───── Given records

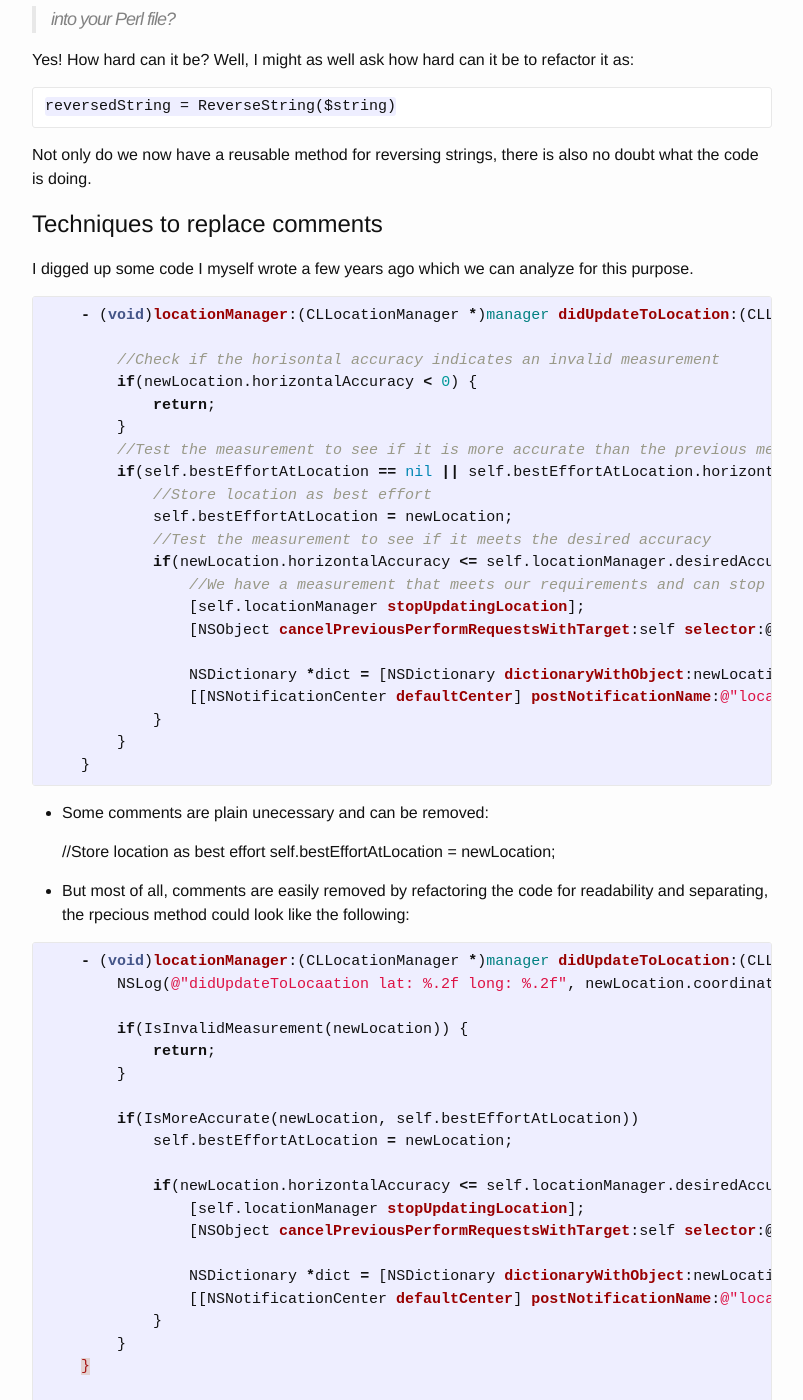
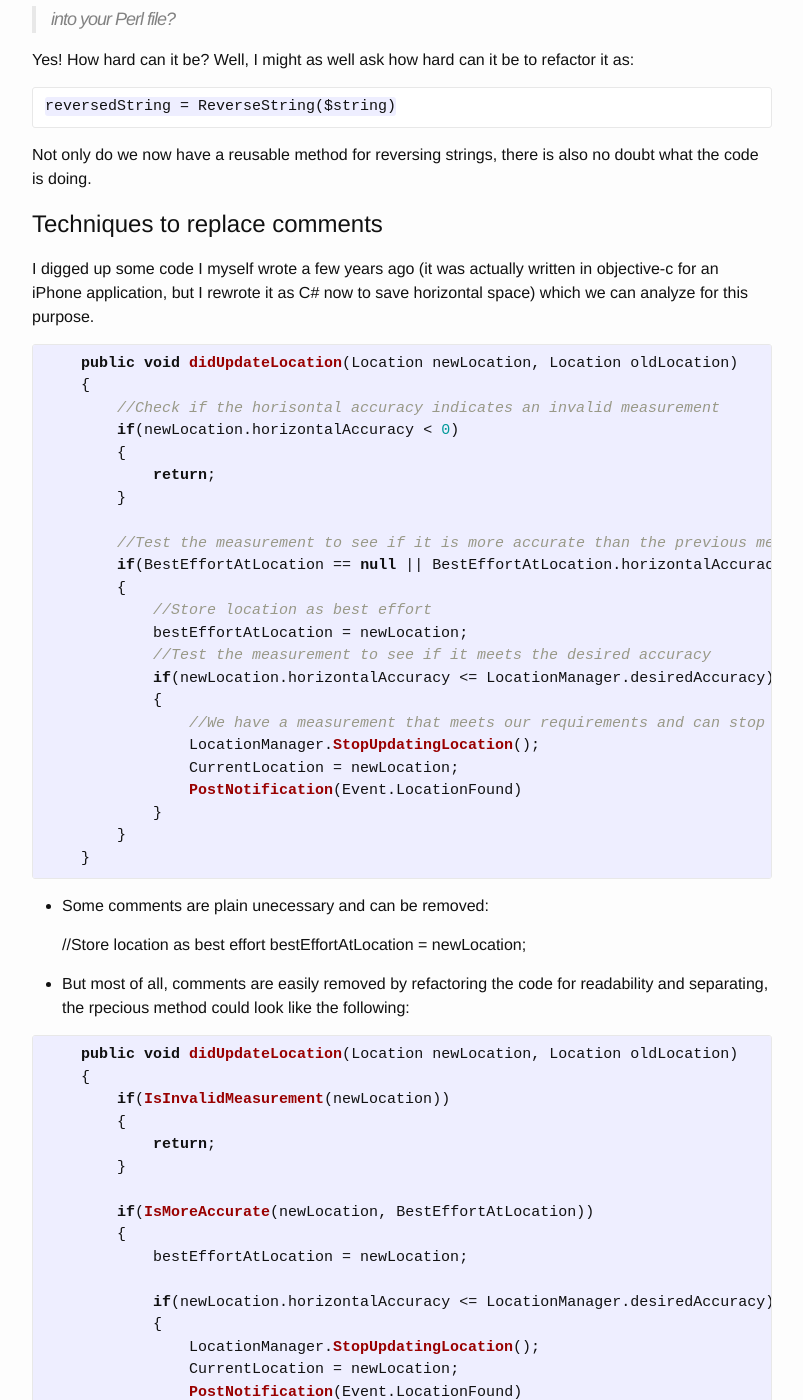
Before and after one commit to Oberheim/Oberheim.github.io, a Jekyll site: the page built from _posts/2015-08-05-are-you-still-commenting-your-code.markdown, in a window 1280 px wide and 1400 px high, scrolled down 1017 px. Shown: the whole window, without its empty margins (238-1041 px from the left). Built offline with Jekyll 4.4.1, drawn with Linux system fonts in a browser that asks for light colours; comment, search, counter and statistics services are not loaded; some of the changed text lies outside the part shown.

Commit message:
Update 2015-08-05-are-you-still-commenting-your-code.markdown

```diff
--- a/_posts/2015-08-05-are-you-still-commenting-your-code.markdown
+++ b/_posts/2015-08-05-are-you-still-commenting-your-code.markdown
@@ -39,28 +39,30 @@ Yes! How hard can it be? Well, I might as well ask how hard can it be to refacto
 Not only do we now have a reusable method for reversing strings, there is also no doubt what the code is doing.
 
 #Techniques to replace comments
-I digged up some code I myself wrote a few years ago which we can analyze for this purpose.
+I digged up some code I myself wrote a few years ago (it was actually written in objective-c for an iPhone application, but I rewrote it as C# now to save horizontal space) which we can analyze for this purpose.
 
-{% highlight objective-c %}
+{% highlight c# %}
 
-    - (void)locationManager:(CLLocationManager *)manager didUpdateToLocation:(CLLocation *)newLocation fromLocation:(CLLocation *)oldLocation {
-
+    public void didUpdateLocation(Location newLocation, Location oldLocation)
+    {
         //Check if the horisontal accuracy indicates an invalid measurement
-        if(newLocation.horizontalAccuracy < 0) {
+        if(newLocation.horizontalAccuracy < 0)
+        {
             return;
         }
+
         //Test the measurement to see if it is more accurate than the previous measurement
-        if(self.bestEffortAtLocation == nil || self.bestEffortAtLocation.horizontalAccuracy > newLocation.horizontalAccuracy) {
+        if(BestEffortAtLocation == null || BestEffortAtLocation.horizontalAccuracy > newLocation.horizontalAccuracy)
+        {
             //Store location as best effort
-            self.bestEffortAtLocation = newLocation;
+            bestEffortAtLocation = newLocation;
             //Test the measurement to see if it meets the desired accuracy
-            if(newLocation.horizontalAccuracy <= self.locationManager.desiredAccuracy) {
-                //We have a measurement that meets our requirements and can stop updating the location (to save battery)
-                [self.locationManager stopUpdatingLocation];
-                [NSObject cancelPreviousPerformRequestsWithTarget:self selector:@selector(stopUpdatingLocation:) object:nil];
-
-                NSDictionary *dict = [NSDictionary dictionaryWithObject:newLocation forKey:@"LOCATION"];
-                [[NSNotificationCenter defaultCenter] postNotificationName:@"locationFound" object:self userInfo:dict];
+            if(newLocation.horizontalAccuracy <= LocationManager.desiredAccuracy)
+            {
+                //We have a measurement that meets our requirements and can stop updating the location
+                LocationManager.StopUpdatingLocation();
+                CurrentLocation = newLocation;
+                PostNotification(Event.LocationFound)
             }
         }
     }
@@ -70,34 +72,35 @@ I digged up some code I myself wrote a few years ago which we can analyze for th
 - Some comments are plain unecessary and can be removed:
 
     //Store location as best effort
-    self.bestEffortAtLocation = newLocation;
+    bestEffortAtLocation = newLocation;
 
 - But most of all, comments are easily removed by refactoring the code for readability and separating, the rpecious method could look like the following:
 
-{% highlight objective-c %}
+{% highlight c# %}
 
-    - (void)locationManager:(CLLocationManager *)manager didUpdateToLocation:(CLLocation *)newLocation fromLocation:(CLLocation *)oldLocation {
-        NSLog(@"didUpdateToLocaation lat: %.2f long: %.2f", newLocation.coordinate.latitude, newLocation.coordinate.longitude);
-
-        if(IsInvalidMeasurement(newLocation)) {
+    public void didUpdateLocation(Location newLocation, Location oldLocation)
+    {
+        if(IsInvalidMeasurement(newLocation))
+        {
             return;
         }
 
-        if(IsMoreAccurate(newLocation, self.bestEffortAtLocation))
-            self.bestEffortAtLocation = newLocation;
+        if(IsMoreAccurate(newLocation, BestEffortAtLocation))
+        {
+            bestEffortAtLocation = newLocation;
 
-            if(newLocation.horizontalAccuracy <= self.locationManager.desiredAccuracy) {
-                [self.locationManager stopUpdatingLocation];
-                [NSObject cancelPreviousPerformRequestsWithTarget:self selector:@selector(stopUpdatingLocation:) object:nil];
-
-                NSDictionary *dict = [NSDictionary dictionaryWithObject:newLocation forKey:@"LOCATION"];
-                [[NSNotificationCenter defaultCenter] postNotificationName:@"locationFound" object:self userInfo:dict];
+            if(newLocation.horizontalAccuracy <= LocationManager.desiredAccuracy)
+            {
+                LocationManager.StopUpdatingLocation();
+                CurrentLocation = newLocation;
+                PostNotification(Event.LocationFound)
             }
         }
     }
 
     {% endhighlight %}
 
+I think the code is self-explanatory.
 
 #If comments are so bad, why do people still use them?
 In the academia I was taught that code without comments is bad because it is hard to read and understand. I used to  believe in this statement in school because in that environment it was somewhat true. We programmed alot with C and somehow the praxis when teaching C (maybe because of its heritage as an old school language) is to use short and abstract variable names. It seems like the more theoretical a subject is, the worse the code is. For instance, let us take a look at the wikipedia page for [Merge sort](https://en.wikipedia.org/wiki/Merge_sort), it is interestingly common to use bad variable names such as j, B, i1, A and crowd the code with comments.
```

──────────

Your goal -
Check each line above for the word "analyze", then give only the number of lines that have it.

Answer section -
3